The will of Premier Doug Ford, who has not proven to be transit’s best friend, and the profit motives of hungry developers stand in the way. For a council that supported the environmental assessment for the GTA-West Highway, helping pave the way for its sprawling corridor, at the same meeting it declared a climate emergency, creating a revolutionary urban plan around a 4-series thoroughfare seems a tall order.
Council’s commitment to its 2040 Vision will be seen by many to live or die based on the development of Heritage Heights. If Brampton can’t achieve walkable communities and density in an empty field, working from scratch, it probably can’t do it anywhere.

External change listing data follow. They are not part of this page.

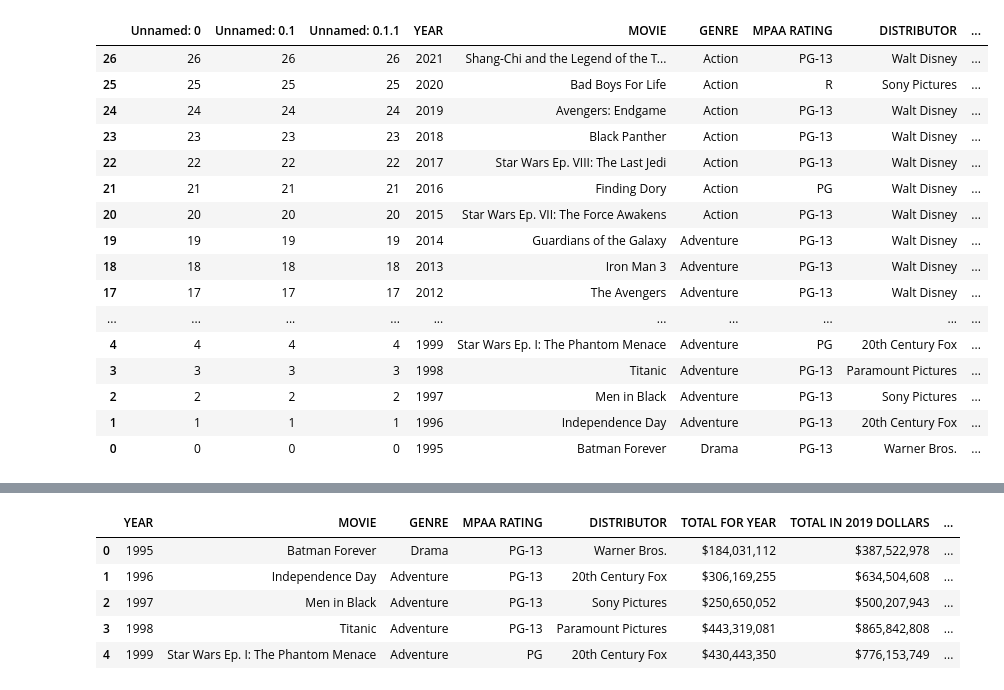
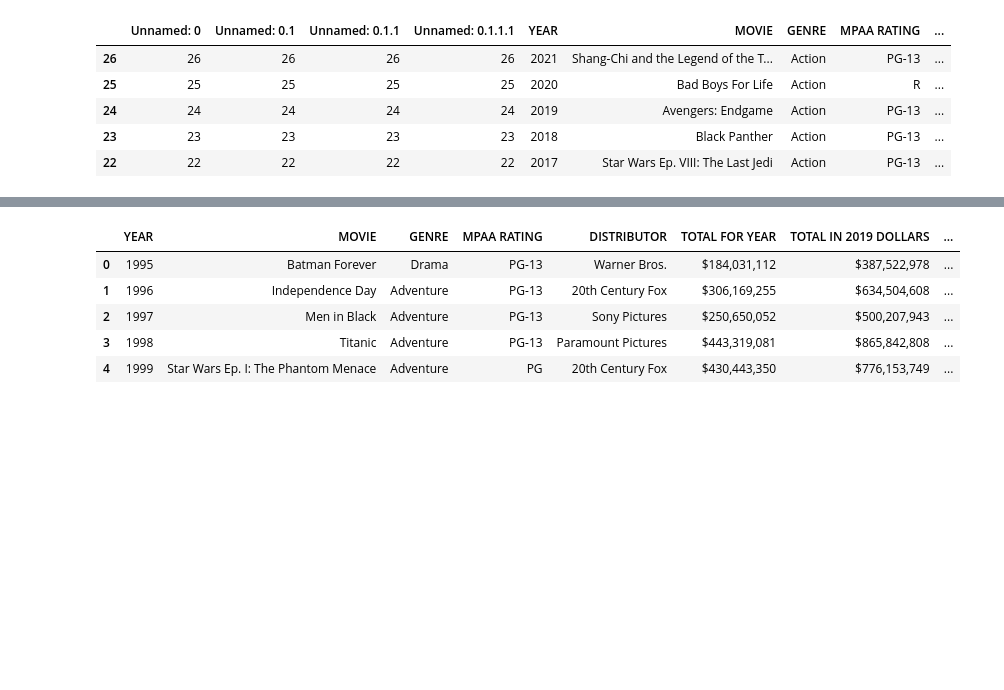
Before and after one commit to EmpressBelless/HollywoodTheatre95-21, a Jupyter notebook: HighestGrossingplussales.ipynb, the cells around one changed output, grey strips where cells are left out. Cells and saved outputs as stored; diff of their text form; code cells hidden in the pictures; blank space fills up the shorter version.

```diff
--- a/HighestGrossingplussales.ipynb
+++ b/HighestGrossingplussales.ipynb
@@ -32,23 +21,12 @@ ticketsales2
 # %%
-highestgrosser.sort_values('YEAR', ascending=False)
+highestgrosser.sort_values('YEAR', ascending=False).head()
 # %% [output]
-|  | Unnamed: 0 | Unnamed: 0.1 | Unnamed: 0.1.1 | YEAR | MOVIE | GENRE | MPAA RATING | DISTRIBUTOR | ... |
-| 26 | 26 | 26 | 26 | 2021 | Shang-Chi and the Legend of the T... | Action | PG-13 | Walt Disney | ... |
-| 25 | 25 | 25 | 25 | 2020 | Bad Boys For Life | Action | R | Sony Pictures | ... |
-| 24 | 24 | 24 | 24 | 2019 | Avengers: Endgame | Action | PG-13 | Walt Disney | ... |
-| 23 | 23 | 23 | 23 | 2018 | Black Panther | Action | PG-13 | Walt Disney | ... |
-| 22 | 22 | 22 | 22 | 2017 | Star Wars Ep. VIII: The Last Jedi | Action | PG-13 | Walt Disney | ... |
-| 21 | 21 | 21 | 21 | 2016 | Finding Dory | Action | PG | Walt Disney | ... |
-| 20 | 20 | 20 | 20 | 2015 | Star Wars Ep. VII: The Force Awakens | Action | PG-13 | Walt Disney | ... |
-| 19 | 19 | 19 | 19 | 2014 | Guardians of the Galaxy | Adventure | PG-13 | Walt Disney | ... |
-| 18 | 18 | 18 | 18 | 2013 | Iron Man 3 | Adventure | PG-13 | Walt Disney | ... |
-| 17 | 17 | 17 | 17 | 2012 | The Avengers | Adventure | PG-13 | Walt Disney | ... |
-| ... | ... | ... | ... | ... | ... | ... | ... | ... | ... |
-| 4 | 4 | 4 | 4 | 1999 | Star Wars Ep. I: The Phantom Menace | Adventure | PG | 20th Century Fox | ... |
-| 3 | 3 | 3 | 3 | 1998 | Titanic | Adventure | PG-13 | Paramount Pictures | ... |
-| 2 | 2 | 2 | 2 | 1997 | Men in Black | Adventure | PG-13 | Sony Pictures | ... |
-| 1 | 1 | 1 | 1 | 1996 | Independence Day | Adventure | PG-13 | 20th Century Fox | ... |
-| 0 | 0 | 0 | 0 | 1995 | Batman Forever | Drama | PG-13 | Warner Bros. | ... |
+|  | Unnamed: 0 | Unnamed: 0.1 | Unnamed: 0.1.1 | Unnamed: 0.1.1.1 | YEAR | MOVIE | GENRE | MPAA RATING | ... |
+| 26 | 26 | 26 | 26 | 26 | 2021 | Shang-Chi and the Legend of the T... | Action | PG-13 | ... |
+| 25 | 25 | 25 | 25 | 25 | 2020 | Bad Boys For Life | Action | R | ... |
+| 24 | 24 | 24 | 24 | 24 | 2019 | Avengers: Endgame | Action | PG-13 | ... |
+| 23 | 23 | 23 | 23 | 23 | 2018 | Black Panther | Action | PG-13 | ... |
+| 22 | 22 | 22 | 22 | 22 | 2017 | Star Wars Ep. VIII: The Last Jedi | Action | PG-13 | ... |
 # %%
 # #Gather genre from imdb
 
```
Also changed, not shown: parts of 23 cells of this notebook, 1 other file.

But, if the area is a success, it could lead the way to changes in planning across the city.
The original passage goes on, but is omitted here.